They're not looking to give me a job, you understand, but this agency invited me to put together a proposal to beg to be hired on a case-by-case basis as one of who-knows-how-many similarly qualified outside firms.

Beggars can't be choosers, right?

Besides, this is pretty heady stuff: Somebody thought enough of me to include me on a list of persons who would at least have the opportunity to compete for some business. I have no idea who it was. I don't know anybody at this agency.

But the downside of not having previously been invited to make a bid for public work is that I don't really know how to do it.

I improvised.

I put together a nice letter and got some supporting materials assembled. I asked for, and received, a couple of really glowing recommendation letters. I printed out my CV -- and actually took the time to review it and refresh my recollection with regard to past accomplishments that I thought might be relevant to the agency inviting the proposal. By the time I was done (the morning the proposal was due) my head was swollen to twice its normal size. Golly, I thought to myself as I reviewed my final product, I've had a pretty good career. I've done some pretty good stuff. Maybe I've got a real shot at getting all sorts of new business.

A cloud passed across the bright sunshine of my thought processes. If I get too much work, will I have to add staff? Where would I put them? Will I have to move again?

Irrational exuberance quickly dissipated the cloud.

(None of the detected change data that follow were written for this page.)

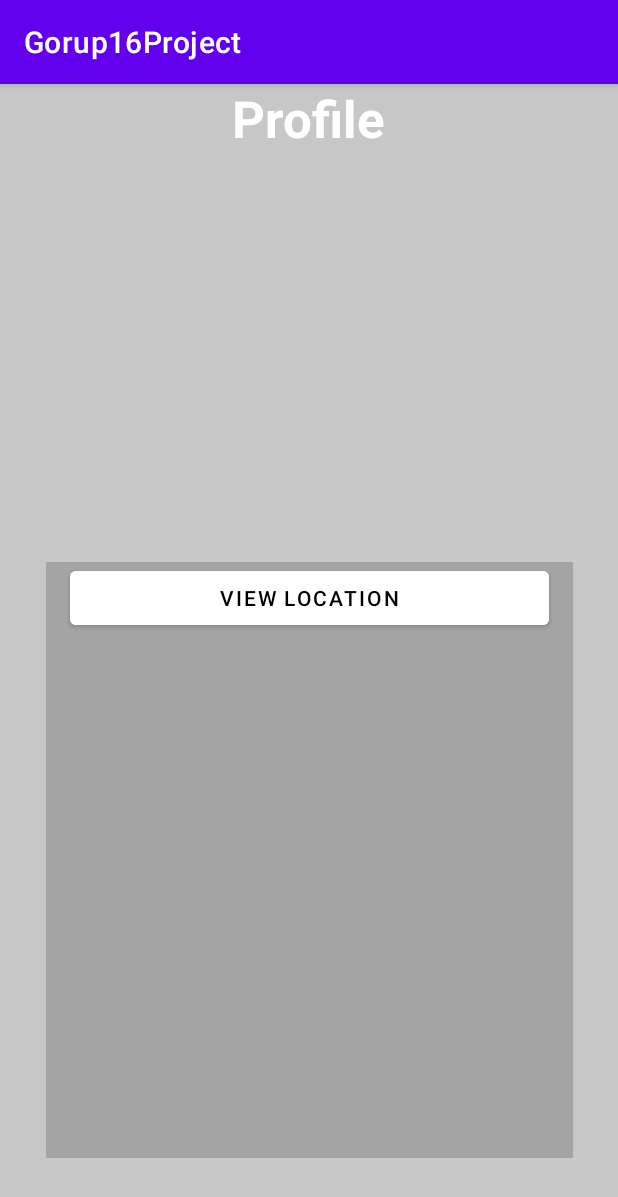
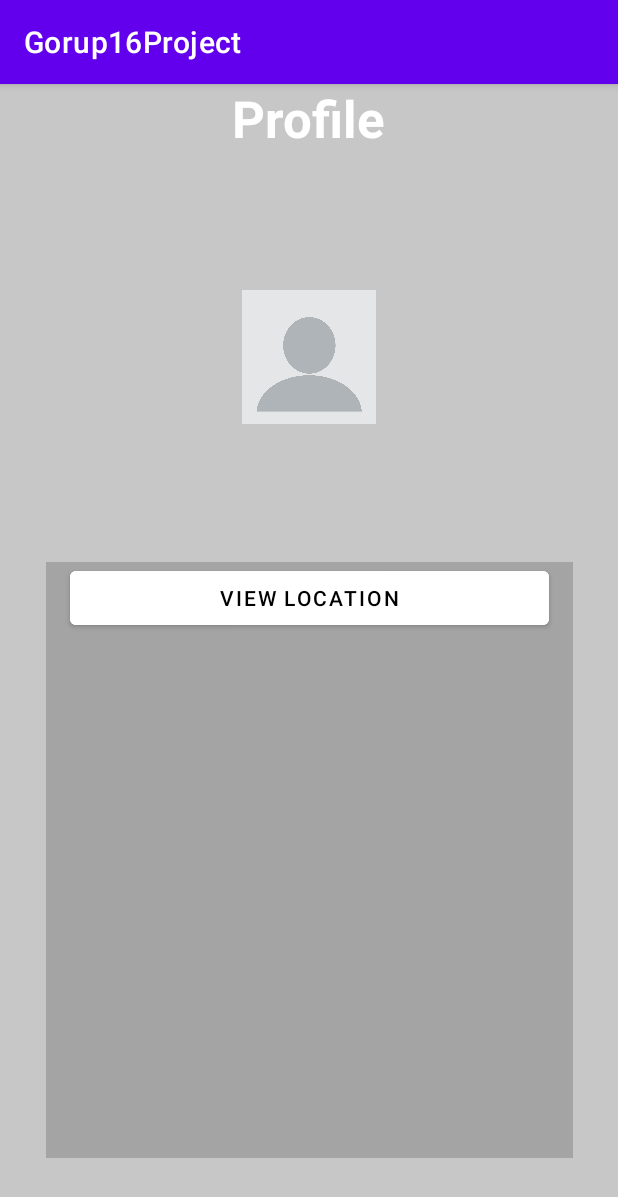
Before and after one commit to sharma-sourabh3435/Odd-Jobs, an Android app: the ProfilePage screen opened directly, with no data from a screen before it, on a phone screen of 412 x 824 dp. Shown: the top 1197 px of the screen. Run offline under Robolectric (Android 15) with nearby library versions, the phone set to English and light mode, and no system bars.

Commit message:
Changes to the profile picture

```diff
--- a/app/src/main/res/layout/profile_page.xml
+++ b/app/src/main/res/layout/profile_page.xml
@@ -17,7 +17,6 @@
         android:textAppearance="@style/TextAppearance.AppCompat.Display1"
         android:textColor="@color/white"
         android:textStyle="bold"
-        app:layout_constraintBottom_toTopOf="@+id/imageView"
         app:layout_constraintEnd_toEndOf="parent"
         app:layout_constraintStart_toStartOf="parent"
         app:layout_constraintTop_toTopOf="parent" />
@@ -44,17 +43,8 @@
             android:minHeight="48dp"
             android:text="VIEW LOCATION"
             android:textColor="@color/black" />
+
     </LinearLayout>
-
-    <ImageView
-        android:id="@+id/imageView"
-        android:layout_width="wrap_content"
-        android:layout_height="wrap_content"
-        app:layout_constraintBottom_toTopOf="@+id/name"
-        app:layout_constraintEnd_toEndOf="parent"
-        app:layout_constraintStart_toStartOf="parent"
-        app:layout_constraintTop_toBottomOf="@+id/Profile"
-        tools:srcCompat="@tools:sample/avatars" />
 
     <TextView
         android:id="@+id/name"
@@ -65,9 +55,18 @@
         android:textAppearance="@style/TextAppearance.AppCompat.Display1"
         android:textColor="@color/white"
         android:textStyle="bold"
-        app:layout_constraintBottom_toTopOf="@+id/imageView"
         app:layout_constraintEnd_toEndOf="parent"
         app:layout_constraintStart_toStartOf="parent"
         app:layout_constraintTop_toTopOf="parent" />
 
+    <ImageView
+        android:id="@+id/imageView2"
+        android:layout_width="92dp"
+        android:layout_height="89dp"
+        app:layout_constraintBottom_toTopOf="@+id/linearLayout2"
+        app:layout_constraintEnd_toEndOf="parent"
+        app:layout_constraintStart_toStartOf="parent"
+        app:layout_constraintTop_toBottomOf="@+id/Profile"
+        app:srcCompat="@drawable/profile" />
+
 </androidx.constraintlayout.widget.ConstraintLayout>
```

Those would be good problems to have, wouldn't they? I could pay down my credit cards... with minions on board, maybe I could take a vacation....

I made the requisite number of copies of my proposal (these requests have very specific, even picayune, requirements) and schlepped them over to the office of the agency that had inquired.

Even with all the copies, my package was easy to carry -- barely an inch thick. The morning was crisp and clear, and I was glad I'd remembered to bring gloves from home, especially since the agency's office was probably a mile or so from my office. No, I didn't take a cab -- I can't afford it.

Naturally, I was bringing my proposal in on the last day, during the last hour, permitted for bids to be submitted. (I really am a lawyer, you know.) As I huffed and puffed the last few blocks, I began to wonder if I'd see anyone else bringing in their materials. I wondered if I might recognize someone.

I didn't recognize anyone, but as I was clearing building security I did see a young man coming in with two bankers' boxes on a cart. The air began coming out of my balloon. I wonder if that's a bid package, I thought to myself.

Of course it was.

And, as I was coming out of the building, I saw a young lady groaning under the weight of three oversize clasp envelopes. Another bidder, I thought dejectedly, as I began to wonder what the agency might think of the wispy thin little bit of paper I'd brought in. I hope nobody laughs out loud, I thought.

The Sun had disappeared into the clouds as I walked back to the Undisclosed Location. The wind had picked up, too, and the walk back seemed ever so much longer than the walk over.

1 comment:

Mother of Chaos said...

Wait! It's entirely possible that these pups were overdoing it, you know? I could be wrong and stranger things have happened, but I doubt they toss these things onto a scale and judge them based on weight.

I'd like to hope actual content counts - and frankly, sometimes less is more. It's certainly easier to read, and I would think that the person on the receiving end of All This would be grateful for one that got the job done in a more concise manner.